Some time back I did a post I called “Why I don’t believe in hell.” In the very first sentence I confess that the title is just an attention grabber and that I’m actually posting to highlight the absolute importance of placing one’s faith in Jesus Christ to be saved. We aren’t saved by believing all the right things (including believing (as I do) that there is a hell) – but are, instead, saved by placing our faith in the right Person!
That post has received a lot of nice comments. A few folks had a hard time getting past the subject line and wanted to be sure that I was on “their side” in the “hell debate” (even though I quoted directly from our church Manual) but by and large the exchanges have been positive and friendly. I’ve accepted all those to be published as comments on the post.
However, every month or so I get a response intended to prove to me that hell exists or which accuses me of abandoning the faith. Obviously, that person either didn’t read the article or didn’t understand what they read. Those comments never see the light of day.
Simply stated, that’s not how Christians interact with one another. We don’t ignore what people say so we can score points for Jesus. We don’t accuse people of things without taking time to hear them out.
The Lord doesn’t commission Bible toten’ gun slingers to ride the range gunning down outlaws. Now, I know that some nice people simply lack the tools to think through some issues and I know that others operate so far beyond me that they see flaws in my opinions that have escaped me. The best I am able I want to be charitable to the first group. At the same time, I hope the second group will do the same for me.
My suggestion to some who scan the Internet for people who need to be “gunned down” is that you at least take time to read what is said before you commence firing.
I was in the early days of the ministry when someone suggested I read Robert Schuller’s book about possibility thinking. It told the story of his starting a church at a drive-in in southern California. He was a disciple of Norman Vincent Peale. The book was quite inspirational, especially Schuller’s positive message concerning the Lord’s work in our lives.

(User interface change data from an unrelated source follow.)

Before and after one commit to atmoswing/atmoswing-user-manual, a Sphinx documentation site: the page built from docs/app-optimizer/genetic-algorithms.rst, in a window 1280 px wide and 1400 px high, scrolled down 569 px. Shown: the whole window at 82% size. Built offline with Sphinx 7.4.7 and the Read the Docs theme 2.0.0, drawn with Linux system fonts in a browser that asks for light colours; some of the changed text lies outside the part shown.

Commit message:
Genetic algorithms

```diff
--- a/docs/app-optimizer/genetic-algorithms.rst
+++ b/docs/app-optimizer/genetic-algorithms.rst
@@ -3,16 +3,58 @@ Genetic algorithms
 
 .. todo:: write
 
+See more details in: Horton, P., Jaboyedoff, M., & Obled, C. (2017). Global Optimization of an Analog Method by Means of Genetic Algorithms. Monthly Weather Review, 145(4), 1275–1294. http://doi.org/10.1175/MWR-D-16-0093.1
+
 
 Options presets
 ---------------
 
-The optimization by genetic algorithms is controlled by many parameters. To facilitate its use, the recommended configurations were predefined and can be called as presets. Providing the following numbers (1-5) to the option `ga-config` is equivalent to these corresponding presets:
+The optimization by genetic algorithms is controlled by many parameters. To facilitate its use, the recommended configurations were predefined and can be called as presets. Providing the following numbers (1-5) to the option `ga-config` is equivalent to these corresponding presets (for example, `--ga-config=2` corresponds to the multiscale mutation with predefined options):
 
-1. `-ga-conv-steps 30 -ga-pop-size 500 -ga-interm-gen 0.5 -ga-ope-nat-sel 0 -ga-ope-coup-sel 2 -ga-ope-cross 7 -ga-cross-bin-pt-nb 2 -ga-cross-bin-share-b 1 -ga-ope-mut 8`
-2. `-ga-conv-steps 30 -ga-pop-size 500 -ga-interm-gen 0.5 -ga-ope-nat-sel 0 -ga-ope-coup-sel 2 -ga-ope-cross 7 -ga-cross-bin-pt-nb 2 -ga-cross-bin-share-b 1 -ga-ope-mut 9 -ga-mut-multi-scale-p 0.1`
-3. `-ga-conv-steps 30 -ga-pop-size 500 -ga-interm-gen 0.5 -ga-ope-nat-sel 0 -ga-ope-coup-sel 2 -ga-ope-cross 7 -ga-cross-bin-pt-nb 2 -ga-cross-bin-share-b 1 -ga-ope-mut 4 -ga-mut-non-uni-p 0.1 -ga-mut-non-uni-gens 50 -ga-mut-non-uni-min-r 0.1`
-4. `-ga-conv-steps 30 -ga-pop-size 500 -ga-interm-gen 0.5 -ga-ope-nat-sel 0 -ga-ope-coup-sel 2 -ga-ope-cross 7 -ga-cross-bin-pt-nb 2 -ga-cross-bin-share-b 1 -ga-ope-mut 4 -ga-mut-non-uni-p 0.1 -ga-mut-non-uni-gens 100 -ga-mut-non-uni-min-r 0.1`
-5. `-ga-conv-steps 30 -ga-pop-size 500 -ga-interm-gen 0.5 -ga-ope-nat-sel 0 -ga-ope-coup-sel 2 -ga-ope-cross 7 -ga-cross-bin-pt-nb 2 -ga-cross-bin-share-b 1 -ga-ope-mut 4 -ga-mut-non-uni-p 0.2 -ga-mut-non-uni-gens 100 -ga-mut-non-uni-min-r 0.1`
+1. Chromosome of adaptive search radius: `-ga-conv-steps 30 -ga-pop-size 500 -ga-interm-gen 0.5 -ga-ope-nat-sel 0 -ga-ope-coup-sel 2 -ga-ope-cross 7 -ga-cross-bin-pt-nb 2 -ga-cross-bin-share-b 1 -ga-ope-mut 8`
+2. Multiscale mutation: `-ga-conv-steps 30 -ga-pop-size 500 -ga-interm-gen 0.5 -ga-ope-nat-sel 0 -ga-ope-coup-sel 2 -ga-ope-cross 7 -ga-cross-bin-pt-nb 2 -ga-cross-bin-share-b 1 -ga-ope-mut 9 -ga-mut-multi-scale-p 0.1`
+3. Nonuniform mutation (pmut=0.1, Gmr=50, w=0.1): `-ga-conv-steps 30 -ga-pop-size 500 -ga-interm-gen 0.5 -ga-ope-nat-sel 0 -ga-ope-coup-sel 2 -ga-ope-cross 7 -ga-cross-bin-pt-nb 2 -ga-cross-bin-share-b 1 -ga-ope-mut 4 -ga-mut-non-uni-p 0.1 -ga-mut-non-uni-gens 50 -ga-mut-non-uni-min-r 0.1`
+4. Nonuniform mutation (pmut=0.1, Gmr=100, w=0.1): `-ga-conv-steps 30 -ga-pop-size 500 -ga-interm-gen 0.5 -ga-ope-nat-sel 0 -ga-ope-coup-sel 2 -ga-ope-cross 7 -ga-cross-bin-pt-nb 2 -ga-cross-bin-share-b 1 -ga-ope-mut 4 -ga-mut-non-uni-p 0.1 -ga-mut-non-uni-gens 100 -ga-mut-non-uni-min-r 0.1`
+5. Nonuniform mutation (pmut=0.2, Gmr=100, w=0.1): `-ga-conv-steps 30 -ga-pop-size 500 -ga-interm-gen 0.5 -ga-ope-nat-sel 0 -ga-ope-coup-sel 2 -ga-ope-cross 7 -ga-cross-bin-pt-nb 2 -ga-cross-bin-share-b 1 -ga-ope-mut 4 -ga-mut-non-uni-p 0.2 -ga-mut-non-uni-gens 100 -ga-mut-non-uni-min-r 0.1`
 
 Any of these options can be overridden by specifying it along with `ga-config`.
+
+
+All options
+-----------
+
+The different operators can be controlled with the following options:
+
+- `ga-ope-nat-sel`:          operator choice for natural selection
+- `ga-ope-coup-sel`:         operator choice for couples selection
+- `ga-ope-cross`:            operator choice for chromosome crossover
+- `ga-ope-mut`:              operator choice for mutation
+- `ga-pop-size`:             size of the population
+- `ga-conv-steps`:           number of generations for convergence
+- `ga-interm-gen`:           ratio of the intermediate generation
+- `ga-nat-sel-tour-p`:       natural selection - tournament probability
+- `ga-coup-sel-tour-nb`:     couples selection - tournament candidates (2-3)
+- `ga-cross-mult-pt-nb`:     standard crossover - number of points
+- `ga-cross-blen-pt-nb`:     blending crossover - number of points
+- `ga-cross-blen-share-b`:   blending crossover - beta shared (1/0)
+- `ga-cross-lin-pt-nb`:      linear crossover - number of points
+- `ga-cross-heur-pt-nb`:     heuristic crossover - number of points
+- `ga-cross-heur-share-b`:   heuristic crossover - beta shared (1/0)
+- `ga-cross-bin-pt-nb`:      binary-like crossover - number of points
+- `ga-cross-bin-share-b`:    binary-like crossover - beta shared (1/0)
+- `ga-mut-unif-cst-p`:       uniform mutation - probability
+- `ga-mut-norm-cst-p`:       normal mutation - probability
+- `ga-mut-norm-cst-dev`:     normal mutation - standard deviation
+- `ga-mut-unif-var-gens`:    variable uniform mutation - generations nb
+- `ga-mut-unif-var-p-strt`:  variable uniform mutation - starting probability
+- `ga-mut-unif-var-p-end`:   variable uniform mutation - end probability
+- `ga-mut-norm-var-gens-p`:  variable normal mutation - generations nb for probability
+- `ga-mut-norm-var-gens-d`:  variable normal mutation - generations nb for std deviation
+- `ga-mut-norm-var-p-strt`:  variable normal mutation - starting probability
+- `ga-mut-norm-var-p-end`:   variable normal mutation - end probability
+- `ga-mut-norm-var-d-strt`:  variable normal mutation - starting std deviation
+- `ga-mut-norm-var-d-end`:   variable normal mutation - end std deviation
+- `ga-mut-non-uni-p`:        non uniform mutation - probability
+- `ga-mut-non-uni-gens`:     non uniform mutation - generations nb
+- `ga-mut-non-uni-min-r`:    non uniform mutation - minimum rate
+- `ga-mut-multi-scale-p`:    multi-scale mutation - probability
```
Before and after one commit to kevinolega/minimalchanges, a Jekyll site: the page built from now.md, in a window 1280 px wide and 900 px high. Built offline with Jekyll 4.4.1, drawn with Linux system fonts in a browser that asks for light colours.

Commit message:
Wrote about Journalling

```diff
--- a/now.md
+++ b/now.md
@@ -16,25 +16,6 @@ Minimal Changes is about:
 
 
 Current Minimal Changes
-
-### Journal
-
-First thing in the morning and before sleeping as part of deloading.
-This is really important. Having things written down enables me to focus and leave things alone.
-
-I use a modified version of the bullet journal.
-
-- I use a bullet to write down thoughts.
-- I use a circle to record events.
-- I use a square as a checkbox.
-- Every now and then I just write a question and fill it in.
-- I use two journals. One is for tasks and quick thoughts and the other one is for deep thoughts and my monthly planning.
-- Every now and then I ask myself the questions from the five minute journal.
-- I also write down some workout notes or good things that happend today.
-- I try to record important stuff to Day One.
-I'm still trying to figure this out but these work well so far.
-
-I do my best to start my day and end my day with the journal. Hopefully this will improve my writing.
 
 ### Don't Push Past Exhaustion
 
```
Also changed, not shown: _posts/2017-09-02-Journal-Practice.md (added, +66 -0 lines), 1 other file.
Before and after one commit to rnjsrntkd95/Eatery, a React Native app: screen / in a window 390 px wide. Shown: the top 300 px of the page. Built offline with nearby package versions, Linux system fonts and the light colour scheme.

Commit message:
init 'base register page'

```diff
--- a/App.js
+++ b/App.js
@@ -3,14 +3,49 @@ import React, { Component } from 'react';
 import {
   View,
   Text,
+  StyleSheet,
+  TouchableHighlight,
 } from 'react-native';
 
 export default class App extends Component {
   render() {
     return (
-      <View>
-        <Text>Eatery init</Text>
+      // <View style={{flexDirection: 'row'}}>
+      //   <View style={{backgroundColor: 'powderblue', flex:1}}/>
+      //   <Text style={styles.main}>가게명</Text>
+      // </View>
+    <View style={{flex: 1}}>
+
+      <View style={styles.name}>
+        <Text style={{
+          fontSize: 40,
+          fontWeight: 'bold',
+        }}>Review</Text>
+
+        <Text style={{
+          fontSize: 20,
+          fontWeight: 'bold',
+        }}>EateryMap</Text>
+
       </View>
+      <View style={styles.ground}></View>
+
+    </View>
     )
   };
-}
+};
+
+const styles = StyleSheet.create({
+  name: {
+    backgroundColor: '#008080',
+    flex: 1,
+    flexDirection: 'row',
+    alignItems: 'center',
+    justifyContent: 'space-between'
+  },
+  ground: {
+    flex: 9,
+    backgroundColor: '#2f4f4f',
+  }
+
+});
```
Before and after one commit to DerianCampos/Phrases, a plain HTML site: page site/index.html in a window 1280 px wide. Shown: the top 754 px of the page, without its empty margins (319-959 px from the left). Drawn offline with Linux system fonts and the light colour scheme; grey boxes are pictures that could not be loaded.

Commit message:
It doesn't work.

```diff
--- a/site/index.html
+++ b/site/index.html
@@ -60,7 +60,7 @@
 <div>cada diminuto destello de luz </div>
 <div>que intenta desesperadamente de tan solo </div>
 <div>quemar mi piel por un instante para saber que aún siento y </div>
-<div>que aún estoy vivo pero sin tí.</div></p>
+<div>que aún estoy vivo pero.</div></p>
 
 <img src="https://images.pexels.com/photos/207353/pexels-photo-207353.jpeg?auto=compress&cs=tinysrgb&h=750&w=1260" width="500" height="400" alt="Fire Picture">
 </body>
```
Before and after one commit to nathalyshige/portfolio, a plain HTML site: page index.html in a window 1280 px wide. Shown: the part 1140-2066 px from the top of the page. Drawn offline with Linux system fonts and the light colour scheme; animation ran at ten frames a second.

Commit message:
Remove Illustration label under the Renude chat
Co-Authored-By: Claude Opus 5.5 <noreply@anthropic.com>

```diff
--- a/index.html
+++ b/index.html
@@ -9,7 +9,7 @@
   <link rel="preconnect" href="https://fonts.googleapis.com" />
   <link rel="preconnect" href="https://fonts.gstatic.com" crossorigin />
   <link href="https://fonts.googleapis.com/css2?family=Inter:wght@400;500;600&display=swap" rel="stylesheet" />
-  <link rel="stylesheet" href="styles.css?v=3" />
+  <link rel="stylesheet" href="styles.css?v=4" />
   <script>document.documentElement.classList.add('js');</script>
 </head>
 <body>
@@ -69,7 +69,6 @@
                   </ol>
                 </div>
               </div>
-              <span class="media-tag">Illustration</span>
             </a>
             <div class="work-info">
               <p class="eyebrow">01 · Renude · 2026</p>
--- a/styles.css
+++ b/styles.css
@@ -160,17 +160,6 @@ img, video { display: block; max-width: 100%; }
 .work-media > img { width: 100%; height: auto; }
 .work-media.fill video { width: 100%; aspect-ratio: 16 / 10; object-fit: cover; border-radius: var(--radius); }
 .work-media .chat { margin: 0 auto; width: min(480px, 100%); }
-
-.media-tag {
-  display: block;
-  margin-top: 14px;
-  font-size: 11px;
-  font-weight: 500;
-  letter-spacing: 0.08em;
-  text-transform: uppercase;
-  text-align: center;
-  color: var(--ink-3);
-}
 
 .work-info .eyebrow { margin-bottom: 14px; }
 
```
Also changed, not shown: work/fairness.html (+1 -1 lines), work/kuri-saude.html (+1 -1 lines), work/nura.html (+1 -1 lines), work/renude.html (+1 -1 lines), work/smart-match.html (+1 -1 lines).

Of course, his approach to the topic is now heard in Joel Osteen’s health and wealth message.
My response to his “possibility thinking” book though, wasn’t as radical. I came away challenged to trust God, always remembering his love and good will toward us – that he sees a way through when I can’t.
I moved on from Schuller. Never read another of his books or watched him preach a sermon. Still, that one book became a small part of my spiritual DNA – helping to form me into an optimistic Christian rather than taking a more narrow, pessimistic view of things. Sometimes when I’m around people who constantly grumble and complain or see those on the Internet who are constantly at war with other Christians because of some areas of disagreement, I wish they’d gotten a shot of possibility thinking early in their lives too.
Even before Schuller’s retirement from the day to day operation of his mega-ministry things were going south at the Crystal Cathedral. He tried to turn the ministry over to his family members, but unlike the Osteen story, the children couldn’t fill the father’s shoes. Last year the Crystal Cathedral filed for bankruptcy protection and these days there’s a real chance that the entire church campus will become a Roman Catholic facility, although there remains a chance that the church building itself might remain in the hands of the ministry if a university manages to get the property.
Even though my theology is quite distant from that of Schuller and this toppling mega-church I can’t help but remember reading his book today and realizing that the Lord used it to help shape my thinking in ways that still influence me today.